Desarrollo y Política Económica en América Latina – Un sitio para discusión y comentario sobre el desarrollo de América Latina y las políticas económicas adoptadas a partir de la década de 1980. Moderado por el economista de la Universidad Nacional Autónoma de México (UNAM), Luis Sánchez-Masi, en este sitio se podrá acceder a una variedad de documentos e información estadística sobre el desarrollo de América Latina en el contexto mundial. Entre los libros más recientes de Luis Sánchez-Masi se encuentran Política Alternativa para el Desarrollo Latinoamericano (2019) y América Latina en su Laberinto (2020).

Latin American History Commons:

Organizations of Indigenous Communities in connection with the Smithsonian Institute:

Faculty Publications:

-Iris Lopez, PhD. Program Director.

Matters of Choice: Puerto Rican Women’s Struggle for Reproductive Freedom. Rutgers University Press (December, 2008).

“Reflection and Rebirth: The Evolving Life of a Latina Academic.” Telling To Live: Latina Feminist Testimonios. Co-authored with the Latina Feminist Group. Durham: Duke University Press, 2001.

Bibliographic Essay And Annotated Bibliography: El Aborto En Puerto Rico. Co-authored with A. Colon, A.L. Davila, M.Fernos and E. Vicente, Puerto Rico: Centro de Investigaciones Sociales, Recinto de Rio Piedras: 1-131. 

Monograph Co-authored with F. Caro, E. Marshall, A. Carter, D. Kalmuss and D. Darabi, Barriers to Prenatal Care: An Examination of the Use of Prenatal Care Among Low-Income Women in New York City. New York: Community Service Society: 1-115. 1988

-Sherrie Baver, PhD. Professor.

Baver, Sherrie L., Angelo Falcón, and Gabriel Haslip-Viera (eds.). 2017. Latinos in New York: Communities in Transition. 2nd Edition. South Bend, IN: University of Notre Dame Press.

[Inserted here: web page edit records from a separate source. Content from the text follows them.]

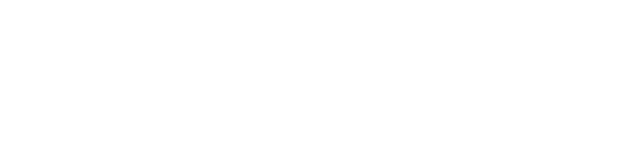
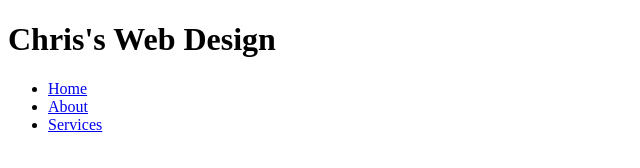
Before and after one commit to cman0493/FullWebpage, a plain HTML site: page index.html in a window 1280 px wide. Shown: the whole page, without its empty margins (0-640 px from the left). Drawn offline with Linux system fonts and the light colour scheme.

Commit message:
Added container and links

```diff
--- a/index.html
+++ b/index.html
@@ -11,6 +11,25 @@
   <title>Chris's Web Design</title>
 </head>
 <body>
-
+    <header>
+        <div class="container">
+          <div id="branding">
+            <h1><span class="highlight">Chris's</span> Web Design</h1>
+          </div>
+          <nav>
+            <ul>
+              <li id="current">
+                <a href="#">Home</a>
+              </li>
+              <li>
+                <a href="#about">About</a>
+              </li>
+              <li>
+                <a href="#services">Services</a>
+              </li>
+            </ul>
+          </nav>
+        </div>
+      </header>
 </body>
 </html>
```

Baver, Sherrie L. and Barbara Deutsch Lynch (eds.). 2006. Beyond Sun and Sand: Caribbean Environmentalisms. New Brunswick, NJ: Rutgers University Press.

Gabriel Haslip-Viera and Sherrie Baver L. (eds.). 1996. Latinos in New York: Communities in Transition. 1st Edition. South Bend, IN: University of Notre Dame Press.

Baver, Sherrie L. 1993. The Political Economy of Colonialism: The State and Industrialization in Puerto Rico. Westport, CT: Praeger Publishers.

-Gabriel Haslip-Viera, PhD. Professor Emeritus.

Race, Identity and Indigenous Politics: Puerto Rican Neo Taínos in the Diaspora and the Island. Latino Studies Press, 2013.

Crime and Punishment in Late Colonial Mexico City1692-1810. University of New Mexico Press, 1999.

Co-edited with Angelo Falcón and Félix Matos Rodríguez. Boricuas in Gotham: Puerto Ricans in the Making of Modern New York City. Markus Wiener, 2004.

Editor. Taino Revival: Critical Perspectives on Puerto Rican Identity and Cultural Politics. Markus Wiener, 2001.

Co-edited with Sherrie L. Baver. Latinos in New York: Communities in Transition. University of Notre Dame Press, 1996.

Resources: World Scholar and Latin America & the Caribbean

Somos en Escrito: The Latino Literary Online Magazine

Chapters from Textbooks:

Hatfield, C. (1997). The limits of identity : Politics and poetics in latin america.

Swanson, Philip. The Companion to Latin American Studies. Routledge, 2003.

 Ching, Erik, et al. Reframing Latin America. University of Texas Press, 2009. Chapter 5.8